**The task:**
A complete answer lists every line of the entries below where the string "None" appears.

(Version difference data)
______________________________

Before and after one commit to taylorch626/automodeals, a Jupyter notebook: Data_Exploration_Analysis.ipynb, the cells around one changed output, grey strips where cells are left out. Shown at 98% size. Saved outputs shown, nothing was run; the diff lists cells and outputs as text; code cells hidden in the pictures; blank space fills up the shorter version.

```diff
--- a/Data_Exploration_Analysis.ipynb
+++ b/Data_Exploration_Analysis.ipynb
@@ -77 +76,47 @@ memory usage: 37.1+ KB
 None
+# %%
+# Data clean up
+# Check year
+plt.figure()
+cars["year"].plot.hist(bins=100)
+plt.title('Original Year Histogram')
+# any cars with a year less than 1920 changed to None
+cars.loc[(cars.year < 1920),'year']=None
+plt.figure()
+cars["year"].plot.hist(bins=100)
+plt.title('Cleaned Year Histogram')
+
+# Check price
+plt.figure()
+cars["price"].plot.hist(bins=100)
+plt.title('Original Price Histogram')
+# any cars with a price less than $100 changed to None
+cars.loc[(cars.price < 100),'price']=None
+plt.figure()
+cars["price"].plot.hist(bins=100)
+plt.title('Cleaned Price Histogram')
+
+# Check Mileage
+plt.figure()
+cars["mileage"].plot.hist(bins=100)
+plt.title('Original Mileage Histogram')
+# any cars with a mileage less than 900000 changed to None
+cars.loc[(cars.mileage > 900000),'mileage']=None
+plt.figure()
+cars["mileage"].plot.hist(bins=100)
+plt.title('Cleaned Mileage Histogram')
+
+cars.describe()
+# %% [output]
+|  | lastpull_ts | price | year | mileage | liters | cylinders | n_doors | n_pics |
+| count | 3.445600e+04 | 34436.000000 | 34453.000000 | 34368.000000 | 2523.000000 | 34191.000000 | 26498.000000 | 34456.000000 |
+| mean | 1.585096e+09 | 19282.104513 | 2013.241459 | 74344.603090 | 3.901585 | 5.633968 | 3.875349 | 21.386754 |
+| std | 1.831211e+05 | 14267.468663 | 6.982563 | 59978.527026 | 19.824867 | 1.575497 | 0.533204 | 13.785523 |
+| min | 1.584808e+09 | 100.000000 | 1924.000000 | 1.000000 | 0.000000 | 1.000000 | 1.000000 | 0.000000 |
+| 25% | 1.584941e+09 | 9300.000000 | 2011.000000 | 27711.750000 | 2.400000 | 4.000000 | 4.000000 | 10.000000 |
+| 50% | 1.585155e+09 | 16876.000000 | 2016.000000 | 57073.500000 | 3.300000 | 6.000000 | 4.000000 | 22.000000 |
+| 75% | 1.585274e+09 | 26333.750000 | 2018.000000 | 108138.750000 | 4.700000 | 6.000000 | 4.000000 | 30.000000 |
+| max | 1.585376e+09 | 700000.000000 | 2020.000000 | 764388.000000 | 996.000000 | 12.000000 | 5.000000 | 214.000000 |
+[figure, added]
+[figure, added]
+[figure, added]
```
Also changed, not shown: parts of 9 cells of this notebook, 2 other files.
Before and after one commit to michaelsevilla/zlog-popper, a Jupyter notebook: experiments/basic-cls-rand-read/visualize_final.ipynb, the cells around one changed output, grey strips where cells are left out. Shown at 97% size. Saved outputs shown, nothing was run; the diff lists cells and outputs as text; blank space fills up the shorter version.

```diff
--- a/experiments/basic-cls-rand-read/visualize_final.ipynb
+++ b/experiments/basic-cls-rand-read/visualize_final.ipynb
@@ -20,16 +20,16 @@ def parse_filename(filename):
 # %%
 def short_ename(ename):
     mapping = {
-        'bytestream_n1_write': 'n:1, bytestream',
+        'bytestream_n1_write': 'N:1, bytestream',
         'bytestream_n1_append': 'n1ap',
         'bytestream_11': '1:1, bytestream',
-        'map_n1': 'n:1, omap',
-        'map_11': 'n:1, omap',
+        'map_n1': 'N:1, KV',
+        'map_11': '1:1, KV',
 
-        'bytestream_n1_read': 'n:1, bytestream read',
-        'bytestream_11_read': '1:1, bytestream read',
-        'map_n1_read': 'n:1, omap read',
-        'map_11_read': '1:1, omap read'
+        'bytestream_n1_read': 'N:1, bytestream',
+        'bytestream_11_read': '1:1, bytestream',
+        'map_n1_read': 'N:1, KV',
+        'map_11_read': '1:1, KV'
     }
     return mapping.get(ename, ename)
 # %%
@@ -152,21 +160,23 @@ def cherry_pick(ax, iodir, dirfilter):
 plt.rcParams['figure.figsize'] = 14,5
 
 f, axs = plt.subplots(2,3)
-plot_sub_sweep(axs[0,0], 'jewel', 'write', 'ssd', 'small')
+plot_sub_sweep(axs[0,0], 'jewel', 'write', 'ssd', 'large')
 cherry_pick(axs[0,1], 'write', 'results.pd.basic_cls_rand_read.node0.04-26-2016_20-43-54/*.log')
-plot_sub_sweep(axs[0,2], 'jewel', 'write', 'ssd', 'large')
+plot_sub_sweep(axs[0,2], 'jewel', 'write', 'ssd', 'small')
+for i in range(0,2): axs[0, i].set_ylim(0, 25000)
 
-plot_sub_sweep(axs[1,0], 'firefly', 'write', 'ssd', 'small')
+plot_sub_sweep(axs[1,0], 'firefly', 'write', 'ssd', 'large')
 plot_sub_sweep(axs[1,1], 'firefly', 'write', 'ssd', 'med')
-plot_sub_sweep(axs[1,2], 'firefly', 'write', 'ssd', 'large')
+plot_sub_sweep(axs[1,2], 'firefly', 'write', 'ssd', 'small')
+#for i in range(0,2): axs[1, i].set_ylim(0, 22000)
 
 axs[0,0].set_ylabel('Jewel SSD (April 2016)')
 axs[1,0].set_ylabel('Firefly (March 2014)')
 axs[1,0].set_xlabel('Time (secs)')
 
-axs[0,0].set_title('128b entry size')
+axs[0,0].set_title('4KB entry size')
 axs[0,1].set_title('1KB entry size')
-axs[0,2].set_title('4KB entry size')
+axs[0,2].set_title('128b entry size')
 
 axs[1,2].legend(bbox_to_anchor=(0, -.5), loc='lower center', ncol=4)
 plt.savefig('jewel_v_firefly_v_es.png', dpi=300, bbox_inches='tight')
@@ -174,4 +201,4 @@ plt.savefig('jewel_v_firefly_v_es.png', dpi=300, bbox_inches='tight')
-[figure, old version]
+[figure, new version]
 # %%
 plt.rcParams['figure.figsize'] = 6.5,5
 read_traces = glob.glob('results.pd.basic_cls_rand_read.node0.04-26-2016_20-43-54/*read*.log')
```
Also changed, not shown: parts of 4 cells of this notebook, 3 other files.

______________________________

**Solved problem:**
 None
+# any cars with a year less than 1920 changed to None
+cars.loc[(cars.year < 1920),'year']=None
+# any cars with a price less than $100 changed to None
+cars.loc[(cars.price < 100),'price']=None
+# any cars with a mileage less than 900000 changed to None
+cars.loc[(cars.mileage > 900000),'mileage']=None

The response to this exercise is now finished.